Editor’s note: Once a month, this column will tackle broader questions about what the country should do about gaps in achievement and opportunity, especially for boys of color.
I recently attended an all-black, all-male meeting focused on increasing the number of black men in teaching. It’s an accomplishment and a novelty to see a group of black men working together toward a common cause as critical as this one. We did some good work, but I realized that when it comes to improving education and teaching, there should never be a meeting, panel, think tank or photo op that doesn’t prominently involve black women.
Football huddles around education agendas increase the likelihood that men will sidestep inequities created by sexism, which makes the teaching profession unattractive and unsustainable for everyone. Schools and students need more male teachers of color, but we certainly don’t need schools to be more paternalistic.
A case for more male teachers of color is easy to make. According to 2012 National Center for Education Statistics data, black men represent approximately 2 percent of all teachers, which is the same percentage for Latino men. It’s not just students of color who would benefit from more exposure to more black and Latino men heading the classroom. White children need to see black male teachers as much as black kids do if we are ever to change the conscious and unconscious bias that inflicts policymakers.
The call to increase males in the teaching profession has been sounded across the country. Individual programs under President Barack Obama’s My Brother’s Keeper initiative (pdf), like the New York City Young Men’s Initiative, set goals of significantly increasing the percentage of men of color in teaching. Several other programs assemble and specifically train men as the solution to the gender gap in teaching. Call Me Mister, the Honoré Center for Undergraduate Achievement, the Fellowship and Black Male Educators Convening, the Boston Teacher Residency Male Educator of Color Networking Group, and Brothers Empowered to Teach are all quality programs that we should want to see grow.
But from preschool to college, if a black person teaches you, it’s very likely to be a woman. All but 2 percent of all black preschool teachers are women, according to an analysis of 2014 Bureau of Labor and Statistics data. Women represent 80 percent of all black elementary teachers. In high schools, men are more representative of the entire black population, at 48 percent. However, in the college ranks, women represent 57 percent of all black instructors.
If black men enter the teaching profession en masse, they will work in conditions shaped by sexism. Jobs dominated by women pay lower wages. Female teachers aren’t promoted as men are. According to AASA, the School Superintendents Association, only 14 percent of all superintendents are women—a far cry from the 72 percent of all K-12 educators in this country who are women.
Black men may see these stark inequities as opportunities—but advantages of white male privilege don’t carry over because of racism. “The experiences of black male teachers, in many ways, mirror the experiences of black female teachers,” says Travis Bristol, assistant professor of education at Boston University. “Often when I have shared findings from my previous study on the socioemotional challenges black men face in the teaching profession, black women in the audience have reminded me, ‘We face similar challenges.’”
Consequently, the best way for men of color to enter and stay in the teaching profession is to look more like feminist allies than members of the same fraternity.
Corralling men into schools doesn’t address the conditions that lead to the deeper problem of attrition.
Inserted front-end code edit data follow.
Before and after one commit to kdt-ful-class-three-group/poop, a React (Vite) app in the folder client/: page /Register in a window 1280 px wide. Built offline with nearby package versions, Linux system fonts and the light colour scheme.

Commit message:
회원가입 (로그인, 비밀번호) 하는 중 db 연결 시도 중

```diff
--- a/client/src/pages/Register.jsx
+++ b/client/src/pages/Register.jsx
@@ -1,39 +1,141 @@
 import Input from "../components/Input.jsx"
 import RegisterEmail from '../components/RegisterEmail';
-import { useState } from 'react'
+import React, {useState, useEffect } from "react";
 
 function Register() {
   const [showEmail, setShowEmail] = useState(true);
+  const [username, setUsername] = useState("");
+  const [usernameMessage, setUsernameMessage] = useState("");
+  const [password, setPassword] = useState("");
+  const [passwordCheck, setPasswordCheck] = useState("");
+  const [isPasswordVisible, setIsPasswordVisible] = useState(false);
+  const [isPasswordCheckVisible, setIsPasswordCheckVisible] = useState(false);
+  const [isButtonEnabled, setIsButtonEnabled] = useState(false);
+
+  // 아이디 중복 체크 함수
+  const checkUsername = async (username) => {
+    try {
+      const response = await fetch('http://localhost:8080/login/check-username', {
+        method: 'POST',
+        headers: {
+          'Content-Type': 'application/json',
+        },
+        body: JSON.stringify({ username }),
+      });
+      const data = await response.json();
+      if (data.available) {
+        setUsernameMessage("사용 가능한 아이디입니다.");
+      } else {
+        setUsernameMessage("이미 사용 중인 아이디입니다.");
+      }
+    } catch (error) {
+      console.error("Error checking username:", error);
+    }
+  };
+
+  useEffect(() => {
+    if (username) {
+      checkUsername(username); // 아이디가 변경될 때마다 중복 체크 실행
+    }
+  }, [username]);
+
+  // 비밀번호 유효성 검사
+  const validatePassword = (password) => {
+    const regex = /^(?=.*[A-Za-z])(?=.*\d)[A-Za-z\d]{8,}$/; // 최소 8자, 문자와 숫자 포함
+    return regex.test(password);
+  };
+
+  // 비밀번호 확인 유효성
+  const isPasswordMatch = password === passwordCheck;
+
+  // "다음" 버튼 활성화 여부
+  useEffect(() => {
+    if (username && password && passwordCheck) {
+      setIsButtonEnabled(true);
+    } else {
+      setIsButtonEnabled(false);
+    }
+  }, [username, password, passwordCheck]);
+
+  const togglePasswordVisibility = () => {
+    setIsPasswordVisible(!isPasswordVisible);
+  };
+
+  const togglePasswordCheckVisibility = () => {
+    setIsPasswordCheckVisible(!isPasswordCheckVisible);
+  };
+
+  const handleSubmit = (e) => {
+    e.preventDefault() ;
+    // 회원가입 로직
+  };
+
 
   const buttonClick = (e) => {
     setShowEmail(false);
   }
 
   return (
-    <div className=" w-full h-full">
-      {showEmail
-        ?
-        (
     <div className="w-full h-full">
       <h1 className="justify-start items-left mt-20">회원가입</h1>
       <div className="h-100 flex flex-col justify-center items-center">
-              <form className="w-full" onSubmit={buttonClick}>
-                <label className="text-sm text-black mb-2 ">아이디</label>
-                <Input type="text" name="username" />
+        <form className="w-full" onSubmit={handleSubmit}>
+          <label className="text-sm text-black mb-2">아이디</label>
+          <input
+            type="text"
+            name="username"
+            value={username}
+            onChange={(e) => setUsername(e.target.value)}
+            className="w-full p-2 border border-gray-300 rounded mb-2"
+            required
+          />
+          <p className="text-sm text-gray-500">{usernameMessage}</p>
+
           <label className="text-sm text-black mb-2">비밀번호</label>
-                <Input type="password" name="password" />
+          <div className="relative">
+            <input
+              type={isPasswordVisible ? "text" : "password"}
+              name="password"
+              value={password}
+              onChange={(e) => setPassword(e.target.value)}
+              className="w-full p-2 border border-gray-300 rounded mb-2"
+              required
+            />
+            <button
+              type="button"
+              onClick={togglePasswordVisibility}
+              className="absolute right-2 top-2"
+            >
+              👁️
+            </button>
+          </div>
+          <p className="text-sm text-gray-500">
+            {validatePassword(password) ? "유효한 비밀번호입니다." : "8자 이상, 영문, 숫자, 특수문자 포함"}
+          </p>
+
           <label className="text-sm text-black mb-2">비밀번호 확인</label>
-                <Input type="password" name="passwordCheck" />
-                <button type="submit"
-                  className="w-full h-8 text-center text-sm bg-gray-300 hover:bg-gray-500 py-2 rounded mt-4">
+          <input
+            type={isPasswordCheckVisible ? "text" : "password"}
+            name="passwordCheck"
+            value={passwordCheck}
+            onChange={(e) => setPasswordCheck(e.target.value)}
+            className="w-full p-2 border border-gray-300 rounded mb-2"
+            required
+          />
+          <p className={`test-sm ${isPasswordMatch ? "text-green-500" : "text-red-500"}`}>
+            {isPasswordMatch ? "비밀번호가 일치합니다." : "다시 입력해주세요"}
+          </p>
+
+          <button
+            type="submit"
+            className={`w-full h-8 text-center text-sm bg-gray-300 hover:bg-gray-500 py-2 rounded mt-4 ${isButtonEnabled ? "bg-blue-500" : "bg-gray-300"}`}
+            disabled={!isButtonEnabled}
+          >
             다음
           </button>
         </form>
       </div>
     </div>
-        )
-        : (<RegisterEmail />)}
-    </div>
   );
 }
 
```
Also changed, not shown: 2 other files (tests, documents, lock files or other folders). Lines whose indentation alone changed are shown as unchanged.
Contrary to popular belief, more people of color are becoming teachers. According to the Albert Shanker Institute’s report “The State of Teacher Diversity in American Education,” the overall share of minority teachers increased from 1987 to 2012, but the attrition rate for teachers of color negated those gains. Women and, to a lesser extent, men are entering the field, but they’re not staying. “The strongest complaints of minority teachers relate to a lack of collective voice in educational decisions and a lack of professional autonomy in the classroom,” the report states.
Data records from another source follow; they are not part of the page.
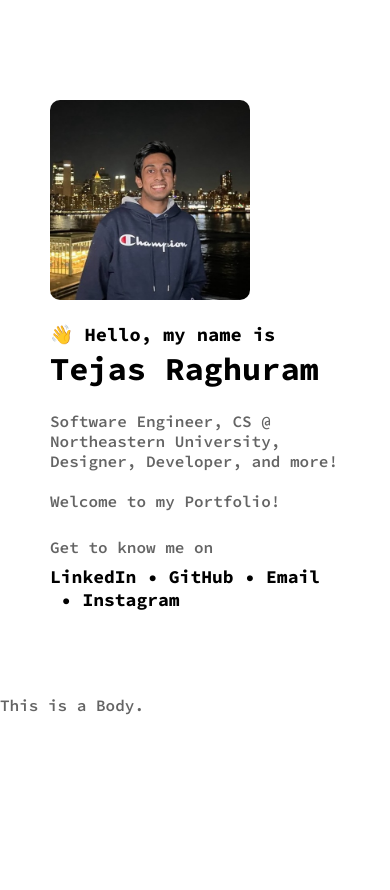
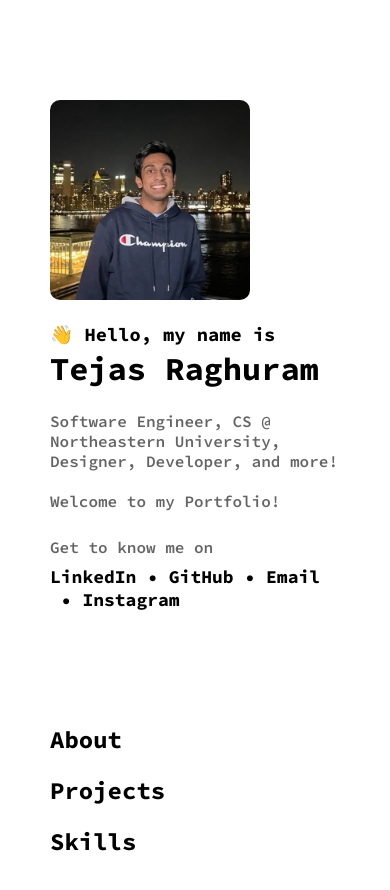
Before and after one commit to TejasRaghuram/Portfolio, a React (Create React App) app: page / in a window 390 px wide. Shown: the top 890 px of the page. Before the commit the page ends 844 px from the top, so only its background shows below. Built offline with nearby package versions, Linux system fonts and the light colour scheme.

Commit message:
Created Body Sections

```diff
--- a/src/App.css
+++ b/src/App.css
@@ -64,9 +64,13 @@ a:hover {
 }
 
 #body {
-  width: 50%;
+  width: calc(50% - 100px);
   position: absolute;
   left: 50%;
+  padding-left: 50px;
+  padding-right: 50px;
+  padding-top: 100px;
+  padding-bottom: 50px;
 }
 
 @media (max-width: 768px)
@@ -82,7 +86,8 @@ a:hover {
   }
 
   #body {
-    width: 100%;
+    width: calc(100% - 100px);
     position: static;
+    padding-top: 25px;
   }
 }
--- a/src/components/Body.js
+++ b/src/components/Body.js
@@ -2,7 +2,9 @@ function Body()
 {
     return (
         <div id="body">
-            <p>This is a Body.</p>
+            <h2>About</h2>
+            <h2>Projects</h2>
+            <h2>Skills</h2>
         </div>
     );
 }
```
Children need to see black men working alongside women in nondiscriminatory environments, and joining together is the only way to improve the profession for everyone. The aforementioned programs need not feed old conventions about masculinity. That does a disservice to both women and men of color.
We do need black men to practice working, learning and celebrating together. Many black male gatherings provide the space for healing to end the self-inflicted violence that literally kills us daily. But most of these assemblies don’t repudiate the problem black men have with masculinity, which is core to our problems.
When it comes to women-dominated education, the economic and social advancement of black men can and should come out of an agenda focused on women’s equity. We can end the black civil rights tradition of men being the storefront to women’s operational excellence by having men pictured in anti-sexist movements to advance female teachers. This isn’t a photo op. Attracting and retaining more black male teachers actually requires improving the conditions of black women in schools.
This story was produced by the Hechinger Report, a nonprofit, independent news organization focused on inequality and innovation in education, in a partnership with The Root.